### Description of the task
Nothing belongs in the answer except the lines of the material that include "const".

[[ Data shown open ]]

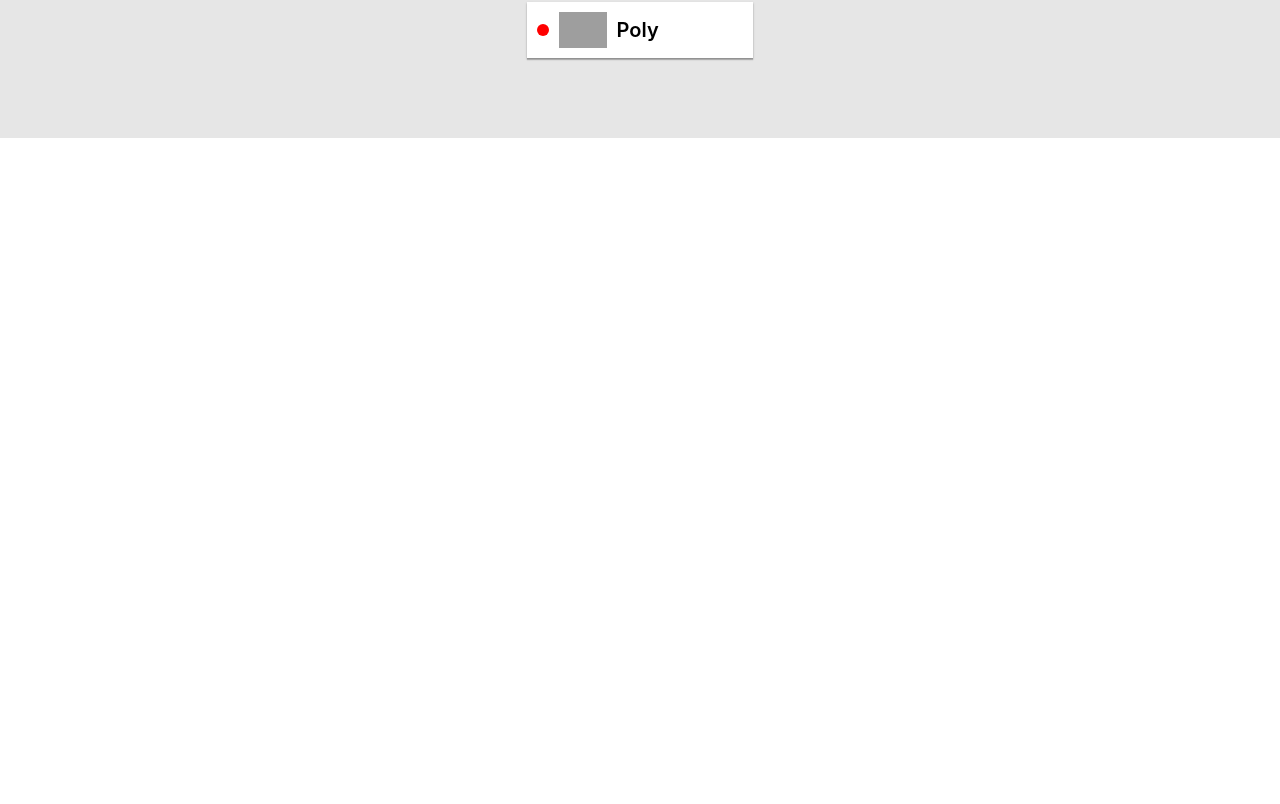
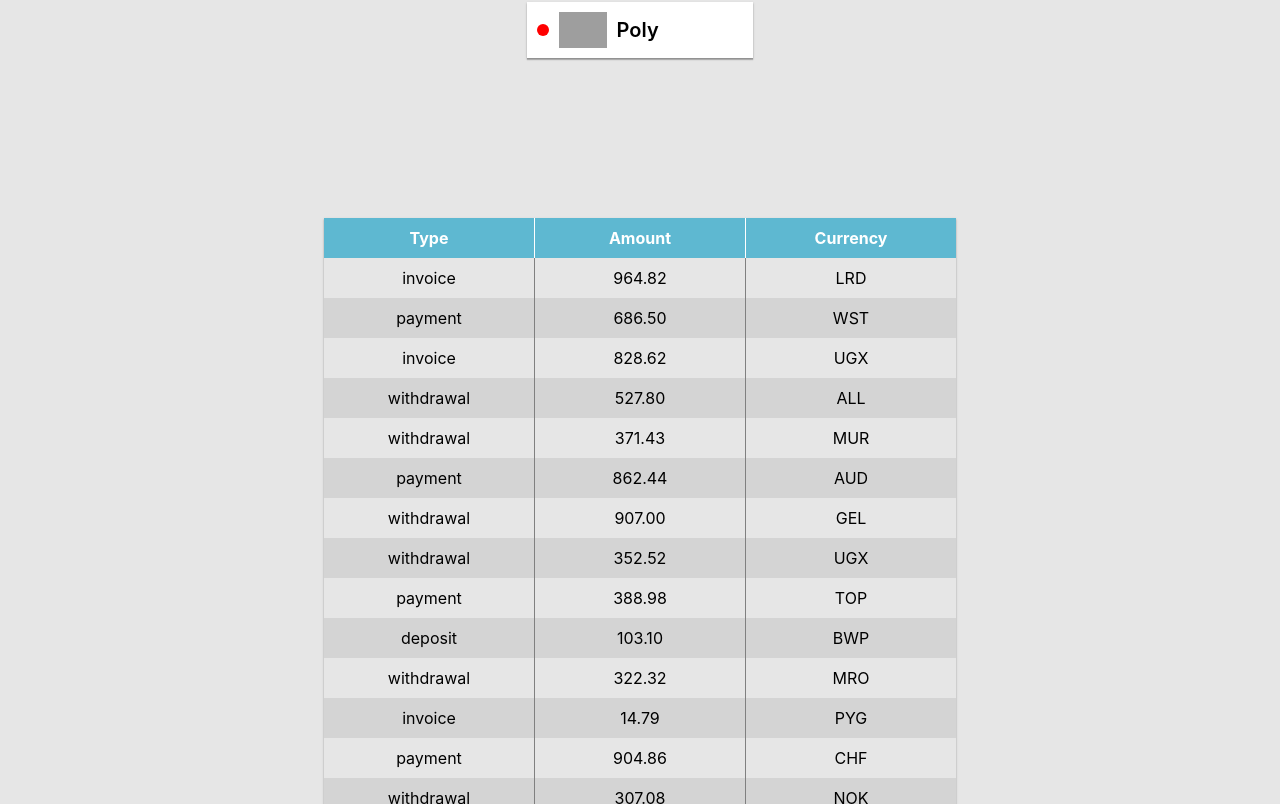
Before and after one commit to laytlat/goit-react-hw-01-components, a React (Create React App) app: page / in a window 1280 px wide. Shown: the part 1316-2120 px from the top of the page. Before the commit the page ends 1454 px from the top, so only its background shows below. Built offline with nearby package versions, Linux system fonts and the light colour scheme; grey boxes are pictures that could not be loaded.

Commit message:
last task

```diff
--- a/src/components/App/App.jsx
+++ b/src/components/App/App.jsx
@@ -1,11 +1,12 @@
 import user from 'Data/user.json';
 import data from 'Data/data.json';
 import friends from 'Data/friends.json';
+import transactions from 'Data/transactions.json';
 import { Container } from './App.styled';
 import { Profile } from '../Profile/Profile';
 import { Statistics } from '../Statistics/Statistics';
 import { FriendsList } from '../FriendList/FriendsList';
-
+import { TransactionHistory } from '../Transactions/TransactionHistory';
 export const App = () => {
   return (
     <>
@@ -24,6 +25,9 @@ export const App = () => {
       <Container>
         <FriendsList friends={friends}></FriendsList>
       </Container>
+      <Container>
+        <TransactionHistory items={transactions}></TransactionHistory>
+      </Container>
     </>
   );
 };
--- /dev/null
+++ b/src/components/Transactions/TransactionHistory.jsx
@@ -0,0 +1,45 @@
+import PropTypes from 'prop-types';
+import {
+  TableHeader,
+  TableHeaderTitle,
+  TransactionTable,
+  BodyTable,
+  BodyCell,
+  BodyTableLine,
+} from './TransactionHistory.styled';
+
+export function TransactionHistory({ items }) {
+  return (
+    <TransactionTable className="transaction-history">
+      <thead>
+        <TableHeader>
+          <TableHeaderTitle>Type</TableHeaderTitle>
+          <TableHeaderTitle>Amount</TableHeaderTitle>
+          <TableHeaderTitle>Currency</TableHeaderTitle>
+        </TableHeader>
+      </thead>
+
+      <BodyTable>
+        {items.map(item => {
+          return (
+            <BodyTableLine key={item.id}>
+              <BodyCell>{item.type}</BodyCell>
+              <BodyCell>{item.amount}</BodyCell>
+              <BodyCell>{item.currency}</BodyCell>
+            </BodyTableLine>
+          );
+        })}
+      </BodyTable>
+    </TransactionTable>
+  );
+}
+TransactionHistory.propTypes = {
+  items: PropTypes.arrayOf(
+    PropTypes.exact({
+      id: PropTypes.string.isRequired,
+      type: PropTypes.string.isRequired,
+      amount: PropTypes.string.isRequired,
+      currency: PropTypes.string.isRequired,
+    })
+  ),
+};
--- /dev/null
+++ b/src/components/Transactions/TransactionHistory.styled.js
@@ -0,0 +1,44 @@
+import styled from '@emotion/styled';
+
+export const TransactionTable = styled.table`
+  //   border: 2px solid white;
+  border-spacing: 0;
+
+  box-shadow: 0px 1px 3px rgba(0, 0, 0, 0.12), 0px 1px 1px rgba(0, 0, 0, 0.14),
+    0px 2px 1px rgba(0, 0, 0, 0.2);
+`;
+
+export const TableHeader = styled.tr`
+  background-color: #5eb8d1;
+`;
+
+export const TableHeaderTitle = styled.th`
+  padding: 10px 5px;
+  width: 200px;
+
+  color: white;
+  font-weight: 700;
+
+  :not(:last-child) {
+    border-right: 1px solid white;
+  }
+`;
+
+export const BodyTable = styled.tbody`
+  border-spacing: 0;
+`;
+
+export const BodyCell = styled.td`
+  padding: 10px;
+  :not(:last-child) {
+    border-right: 1px solid grey;
+  }
+
+  text-align: center;
+`;
+
+export const BodyTableLine = styled.tr`
+  :nth-child(2n) {
+    background-color: #d4d4d4;
+  }
+`;
```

[[ Data shown closed ]]

### Solution for this exercise
 export const App = () => {
@@ -24,6 +25,9 @@ export const App = () => {
+export const TransactionTable = styled.table`
+export const TableHeader = styled.tr`
+export const TableHeaderTitle = styled.th`
+export const BodyTable = styled.tbody`
+export const BodyCell = styled.td`
+export const BodyTableLine = styled.tr`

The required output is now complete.